March 01, 2014

Smelling a rat

Regular readers may remember the dead fox I found on the common, and my thwarted attempts to retrieve its head for water maceration. Today I found a dead rat (Rattus norvegicus) in the waterlogged grass near the oaks, and decided to take it home.

I used two dog waste bags to pick him up. He smelled quite bad; I think he must have been dead for a few days. He appeared to have a small amount of blood on his throat but was otherwise entire, his stomach distended and fluid-filled.

At home, I put on surgical gloves, fetched a lidded container from the shed, filled it with water and popped him in. He sank:

Then I taped the lid down with duct tape, put it in the yard where the dog can't get to it and placed a stone on the lid. Every couple of weeks I'll pour the water down the outside drain and replace it. Hopefully, in a while he'll have rotted down enough for me to retrieve, and then clean, his bones.

Some of you may feel disgusted by this project, and that's OK. Others may think it's fascinating, but that the actual process of picking up a dead animal, walking with it through the streets and taking it to their home is just not something they could ever do. If that's you, I'd like to direct you here.

It may not be the 'done thing', but I'm doing it anyway.

Update, March 22: I changed the water for the first time. I knew the smell would be bad, but it was far worse than I had expected!

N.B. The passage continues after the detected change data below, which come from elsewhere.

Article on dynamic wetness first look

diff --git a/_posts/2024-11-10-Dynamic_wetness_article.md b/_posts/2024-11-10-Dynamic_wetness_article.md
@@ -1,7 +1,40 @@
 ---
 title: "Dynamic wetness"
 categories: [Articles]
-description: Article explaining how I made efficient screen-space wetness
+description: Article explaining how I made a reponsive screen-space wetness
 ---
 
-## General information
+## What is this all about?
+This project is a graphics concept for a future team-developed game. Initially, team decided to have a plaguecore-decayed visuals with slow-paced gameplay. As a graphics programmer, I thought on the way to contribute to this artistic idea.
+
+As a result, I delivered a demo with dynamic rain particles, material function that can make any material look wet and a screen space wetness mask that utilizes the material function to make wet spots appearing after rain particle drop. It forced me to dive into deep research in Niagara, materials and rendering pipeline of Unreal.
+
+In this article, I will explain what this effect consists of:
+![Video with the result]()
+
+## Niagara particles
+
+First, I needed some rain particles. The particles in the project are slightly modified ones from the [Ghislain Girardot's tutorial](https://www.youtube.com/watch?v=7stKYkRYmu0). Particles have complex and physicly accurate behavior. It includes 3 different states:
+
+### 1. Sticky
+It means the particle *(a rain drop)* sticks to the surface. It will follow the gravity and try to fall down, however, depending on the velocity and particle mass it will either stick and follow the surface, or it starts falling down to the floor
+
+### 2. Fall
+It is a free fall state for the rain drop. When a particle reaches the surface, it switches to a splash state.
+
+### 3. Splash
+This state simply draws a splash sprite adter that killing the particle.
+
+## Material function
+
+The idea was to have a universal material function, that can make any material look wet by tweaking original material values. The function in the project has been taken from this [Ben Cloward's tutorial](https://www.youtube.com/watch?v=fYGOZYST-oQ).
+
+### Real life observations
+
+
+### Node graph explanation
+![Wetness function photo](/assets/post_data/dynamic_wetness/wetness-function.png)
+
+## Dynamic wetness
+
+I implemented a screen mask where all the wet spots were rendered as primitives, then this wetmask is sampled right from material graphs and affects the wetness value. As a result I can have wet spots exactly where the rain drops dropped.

Update, May 11: The rat is now soup, but the smell has abated somewhat (though not entirely). A lesson for next time: if I had put him in a net or pair of tights, it would be a lot easier both to change the water and retrieve the bones.